These people had myelopathies caused by venous backflow............ that were fixed after surgery to relieve the atresia (blockage from being formed wierdly) or stenosis (another kind of blockage).
anyone hanging out on this forum knows this is exactly what we are talking about here. 1993. Not specifically MS but "myelopathies of unknown origin"HERE
Spinal cord oedema due to venous stasis.
F C Henderson
H A Crockard
J M Stevens
Department of Surgical Neurology, National Hospital for Neurology and Neurosurgery, London, UK.
Venous hypertension and stagnant hypoxia in the human spinal cord are poorly understood. We report a case in which a partial Brown-SÃ©quard syndrome resulted from obstruction of venous drainage on one side of the spinal cord. Neurological deterioration and eventual recovery paralleled the formation and clearance of oedema. The clinical and MRI findings support the contention that spinal cord injury arising as a result of obstruction to venous outflow occurs primarily in the white matter, spreading secondarily to the grey matter, and observations that obstruction of venous flow in the high cervical spinal cord results in changes in the lower cervical cord.

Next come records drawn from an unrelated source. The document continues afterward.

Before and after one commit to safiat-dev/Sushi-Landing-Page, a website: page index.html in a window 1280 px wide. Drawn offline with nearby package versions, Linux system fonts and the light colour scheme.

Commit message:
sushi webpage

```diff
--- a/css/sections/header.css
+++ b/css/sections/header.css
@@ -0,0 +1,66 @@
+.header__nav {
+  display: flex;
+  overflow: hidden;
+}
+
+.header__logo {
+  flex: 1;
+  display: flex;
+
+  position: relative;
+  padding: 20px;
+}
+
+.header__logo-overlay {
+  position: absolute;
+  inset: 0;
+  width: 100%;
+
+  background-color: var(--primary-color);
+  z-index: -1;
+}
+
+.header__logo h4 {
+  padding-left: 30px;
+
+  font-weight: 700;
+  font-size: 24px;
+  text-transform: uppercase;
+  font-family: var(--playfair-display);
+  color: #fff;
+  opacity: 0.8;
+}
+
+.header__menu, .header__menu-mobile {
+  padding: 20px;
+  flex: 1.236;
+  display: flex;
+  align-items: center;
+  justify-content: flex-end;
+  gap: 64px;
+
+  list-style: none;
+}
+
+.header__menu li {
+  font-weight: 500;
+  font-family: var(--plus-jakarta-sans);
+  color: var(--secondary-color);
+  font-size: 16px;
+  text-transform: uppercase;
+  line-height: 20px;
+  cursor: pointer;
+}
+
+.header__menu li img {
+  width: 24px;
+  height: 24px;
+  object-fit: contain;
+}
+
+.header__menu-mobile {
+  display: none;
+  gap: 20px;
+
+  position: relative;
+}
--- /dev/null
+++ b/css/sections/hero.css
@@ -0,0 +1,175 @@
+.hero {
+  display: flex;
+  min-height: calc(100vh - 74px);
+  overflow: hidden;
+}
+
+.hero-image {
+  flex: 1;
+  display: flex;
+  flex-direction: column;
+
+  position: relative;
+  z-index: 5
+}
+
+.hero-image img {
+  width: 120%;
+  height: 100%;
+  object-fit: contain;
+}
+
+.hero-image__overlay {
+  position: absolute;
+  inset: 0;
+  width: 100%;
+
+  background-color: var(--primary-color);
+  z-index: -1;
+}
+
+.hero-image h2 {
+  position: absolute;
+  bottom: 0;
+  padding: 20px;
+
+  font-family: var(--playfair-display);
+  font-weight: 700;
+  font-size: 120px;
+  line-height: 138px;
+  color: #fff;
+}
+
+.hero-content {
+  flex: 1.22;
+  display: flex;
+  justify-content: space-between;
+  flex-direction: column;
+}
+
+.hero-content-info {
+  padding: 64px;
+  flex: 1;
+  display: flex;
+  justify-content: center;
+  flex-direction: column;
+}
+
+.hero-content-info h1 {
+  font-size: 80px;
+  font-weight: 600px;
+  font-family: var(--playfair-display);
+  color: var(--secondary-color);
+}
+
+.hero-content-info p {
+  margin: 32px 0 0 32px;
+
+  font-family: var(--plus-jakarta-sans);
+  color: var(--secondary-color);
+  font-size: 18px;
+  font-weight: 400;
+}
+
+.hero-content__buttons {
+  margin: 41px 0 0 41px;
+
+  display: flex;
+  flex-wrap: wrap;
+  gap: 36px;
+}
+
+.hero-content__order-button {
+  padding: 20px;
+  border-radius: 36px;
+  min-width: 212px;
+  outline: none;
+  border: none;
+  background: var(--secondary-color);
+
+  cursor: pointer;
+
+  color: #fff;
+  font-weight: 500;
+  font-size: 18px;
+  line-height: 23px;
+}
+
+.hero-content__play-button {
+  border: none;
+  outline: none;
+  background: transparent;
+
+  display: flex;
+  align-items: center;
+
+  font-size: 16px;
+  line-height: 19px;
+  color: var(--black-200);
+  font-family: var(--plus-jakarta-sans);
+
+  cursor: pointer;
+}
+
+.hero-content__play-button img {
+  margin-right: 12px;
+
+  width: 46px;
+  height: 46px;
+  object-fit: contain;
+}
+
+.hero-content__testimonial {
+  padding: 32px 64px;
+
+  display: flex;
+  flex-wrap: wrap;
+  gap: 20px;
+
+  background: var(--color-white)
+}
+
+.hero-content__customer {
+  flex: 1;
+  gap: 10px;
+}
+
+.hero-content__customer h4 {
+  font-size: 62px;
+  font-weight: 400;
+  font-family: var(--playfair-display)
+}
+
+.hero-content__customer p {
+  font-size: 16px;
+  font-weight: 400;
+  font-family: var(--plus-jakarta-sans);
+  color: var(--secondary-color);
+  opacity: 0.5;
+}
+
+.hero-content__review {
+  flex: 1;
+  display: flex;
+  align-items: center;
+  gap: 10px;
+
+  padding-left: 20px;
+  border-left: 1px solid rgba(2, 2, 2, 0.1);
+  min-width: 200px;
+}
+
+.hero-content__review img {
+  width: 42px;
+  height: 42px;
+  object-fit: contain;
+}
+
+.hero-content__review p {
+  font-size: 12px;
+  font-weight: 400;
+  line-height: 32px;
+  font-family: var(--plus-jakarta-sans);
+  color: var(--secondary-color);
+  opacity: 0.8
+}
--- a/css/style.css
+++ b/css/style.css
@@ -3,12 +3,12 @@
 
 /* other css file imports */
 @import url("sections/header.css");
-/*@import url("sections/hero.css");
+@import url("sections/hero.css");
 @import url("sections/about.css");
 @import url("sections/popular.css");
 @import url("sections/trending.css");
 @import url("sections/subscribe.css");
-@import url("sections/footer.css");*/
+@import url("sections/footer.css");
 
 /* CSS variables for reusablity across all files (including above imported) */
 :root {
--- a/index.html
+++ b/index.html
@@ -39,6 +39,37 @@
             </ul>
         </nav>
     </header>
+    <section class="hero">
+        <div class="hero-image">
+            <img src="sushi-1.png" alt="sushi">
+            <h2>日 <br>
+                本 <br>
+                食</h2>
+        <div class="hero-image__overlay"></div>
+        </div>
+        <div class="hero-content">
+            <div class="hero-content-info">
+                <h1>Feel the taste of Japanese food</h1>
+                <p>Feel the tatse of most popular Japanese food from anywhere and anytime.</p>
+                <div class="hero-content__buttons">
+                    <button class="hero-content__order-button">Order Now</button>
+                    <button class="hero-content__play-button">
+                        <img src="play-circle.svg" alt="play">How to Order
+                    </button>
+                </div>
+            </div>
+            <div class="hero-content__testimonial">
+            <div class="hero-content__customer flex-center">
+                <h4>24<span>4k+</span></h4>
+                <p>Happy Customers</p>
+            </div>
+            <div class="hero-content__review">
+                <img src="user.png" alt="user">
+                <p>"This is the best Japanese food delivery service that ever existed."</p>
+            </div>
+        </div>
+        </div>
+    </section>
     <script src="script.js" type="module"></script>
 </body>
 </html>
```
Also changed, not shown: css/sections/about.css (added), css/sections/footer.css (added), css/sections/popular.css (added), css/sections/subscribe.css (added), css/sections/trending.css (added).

MedlineID:
Primarily in the white matter----secondarily to the grey matter.....
is this fun or what?